Take the listing and print it in full, exactly as given.
━━━━━━━━━━━━━━━━━━━━
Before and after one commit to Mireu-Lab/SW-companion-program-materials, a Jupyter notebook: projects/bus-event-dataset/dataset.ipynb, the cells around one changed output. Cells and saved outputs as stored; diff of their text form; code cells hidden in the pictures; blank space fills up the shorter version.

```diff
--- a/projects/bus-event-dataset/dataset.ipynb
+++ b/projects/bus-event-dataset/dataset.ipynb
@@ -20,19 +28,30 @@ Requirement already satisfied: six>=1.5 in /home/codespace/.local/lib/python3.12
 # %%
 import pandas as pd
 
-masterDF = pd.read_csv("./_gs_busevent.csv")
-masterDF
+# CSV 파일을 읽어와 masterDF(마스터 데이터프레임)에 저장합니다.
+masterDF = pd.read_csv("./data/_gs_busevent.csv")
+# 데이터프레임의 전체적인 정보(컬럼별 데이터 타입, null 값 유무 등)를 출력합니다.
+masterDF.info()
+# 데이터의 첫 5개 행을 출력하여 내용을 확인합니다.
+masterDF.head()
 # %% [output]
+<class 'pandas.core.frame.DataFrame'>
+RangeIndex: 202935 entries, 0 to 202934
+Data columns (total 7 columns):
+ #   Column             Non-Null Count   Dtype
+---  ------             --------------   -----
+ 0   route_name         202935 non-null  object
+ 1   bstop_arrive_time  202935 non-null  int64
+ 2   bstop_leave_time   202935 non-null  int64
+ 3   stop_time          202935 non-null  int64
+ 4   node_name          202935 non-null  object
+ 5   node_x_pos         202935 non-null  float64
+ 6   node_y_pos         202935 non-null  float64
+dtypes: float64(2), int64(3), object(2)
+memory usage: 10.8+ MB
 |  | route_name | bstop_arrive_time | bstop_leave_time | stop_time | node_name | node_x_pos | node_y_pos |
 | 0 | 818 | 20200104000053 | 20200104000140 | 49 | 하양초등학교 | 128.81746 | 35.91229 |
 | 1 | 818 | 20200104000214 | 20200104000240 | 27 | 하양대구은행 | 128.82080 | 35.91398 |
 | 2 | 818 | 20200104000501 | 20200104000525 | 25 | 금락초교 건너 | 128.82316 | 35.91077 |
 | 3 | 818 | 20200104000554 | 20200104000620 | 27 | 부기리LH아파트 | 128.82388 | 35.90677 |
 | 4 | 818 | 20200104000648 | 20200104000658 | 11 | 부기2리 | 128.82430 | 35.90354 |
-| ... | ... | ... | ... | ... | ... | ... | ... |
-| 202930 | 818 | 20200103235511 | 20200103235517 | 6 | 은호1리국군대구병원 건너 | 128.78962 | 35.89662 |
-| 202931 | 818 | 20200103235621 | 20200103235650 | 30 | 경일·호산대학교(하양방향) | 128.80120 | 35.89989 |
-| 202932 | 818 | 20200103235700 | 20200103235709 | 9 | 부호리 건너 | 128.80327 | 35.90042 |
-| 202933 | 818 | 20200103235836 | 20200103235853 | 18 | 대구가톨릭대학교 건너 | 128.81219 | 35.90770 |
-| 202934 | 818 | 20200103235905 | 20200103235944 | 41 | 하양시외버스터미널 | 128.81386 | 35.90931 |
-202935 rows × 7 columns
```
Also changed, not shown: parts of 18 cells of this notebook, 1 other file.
━━━━━━━━━━━━━━━━━━━━
**Task answer**
Before and after one commit to Mireu-Lab/SW-companion-program-materials, a Jupyter notebook: projects/bus-event-dataset/dataset.ipynb, the cells around one changed output. Cells and saved outputs as stored; diff of their text form; code cells hidden in the pictures; blank space fills up the shorter version.

```diff
--- a/projects/bus-event-dataset/dataset.ipynb
+++ b/projects/bus-event-dataset/dataset.ipynb
@@ -20,19 +28,30 @@ Requirement already satisfied: six>=1.5 in /home/codespace/.local/lib/python3.12
 # %%
 import pandas as pd
 
-masterDF = pd.read_csv("./_gs_busevent.csv")
-masterDF
+# CSV 파일을 읽어와 masterDF(마스터 데이터프레임)에 저장합니다.
+masterDF = pd.read_csv("./data/_gs_busevent.csv")
+# 데이터프레임의 전체적인 정보(컬럼별 데이터 타입, null 값 유무 등)를 출력합니다.
+masterDF.info()
+# 데이터의 첫 5개 행을 출력하여 내용을 확인합니다.
+masterDF.head()
 # %% [output]
+<class 'pandas.core.frame.DataFrame'>
+RangeIndex: 202935 entries, 0 to 202934
+Data columns (total 7 columns):
+ #   Column             Non-Null Count   Dtype
+---  ------             --------------   -----
+ 0   route_name         202935 non-null  object
+ 1   bstop_arrive_time  202935 non-null  int64
+ 2   bstop_leave_time   202935 non-null  int64
+ 3   stop_time          202935 non-null  int64
+ 4   node_name          202935 non-null  object
+ 5   node_x_pos         202935 non-null  float64
+ 6   node_y_pos         202935 non-null  float64
+dtypes: float64(2), int64(3), object(2)
+memory usage: 10.8+ MB
 |  | route_name | bstop_arrive_time | bstop_leave_time | stop_time | node_name | node_x_pos | node_y_pos |
 | 0 | 818 | 20200104000053 | 20200104000140 | 49 | 하양초등학교 | 128.81746 | 35.91229 |
 | 1 | 818 | 20200104000214 | 20200104000240 | 27 | 하양대구은행 | 128.82080 | 35.91398 |
 | 2 | 818 | 20200104000501 | 20200104000525 | 25 | 금락초교 건너 | 128.82316 | 35.91077 |
 | 3 | 818 | 20200104000554 | 20200104000620 | 27 | 부기리LH아파트 | 128.82388 | 35.90677 |
 | 4 | 818 | 20200104000648 | 20200104000658 | 11 | 부기2리 | 128.82430 | 35.90354 |
-| ... | ... | ... | ... | ... | ... | ... | ... |
-| 202930 | 818 | 20200103235511 | 20200103235517 | 6 | 은호1리국군대구병원 건너 | 128.78962 | 35.89662 |
-| 202931 | 818 | 20200103235621 | 20200103235650 | 30 | 경일·호산대학교(하양방향) | 128.80120 | 35.89989 |
-| 202932 | 818 | 20200103235700 | 20200103235709 | 9 | 부호리 건너 | 128.80327 | 35.90042 |
-| 202933 | 818 | 20200103235836 | 20200103235853 | 18 | 대구가톨릭대학교 건너 | 128.81219 | 35.90770 |
-| 202934 | 818 | 20200103235905 | 20200103235944 | 41 | 하양시외버스터미널 | 128.81386 | 35.90931 |
-202935 rows × 7 columns
```
Also changed, not shown: parts of 18 cells of this notebook, 1 other file.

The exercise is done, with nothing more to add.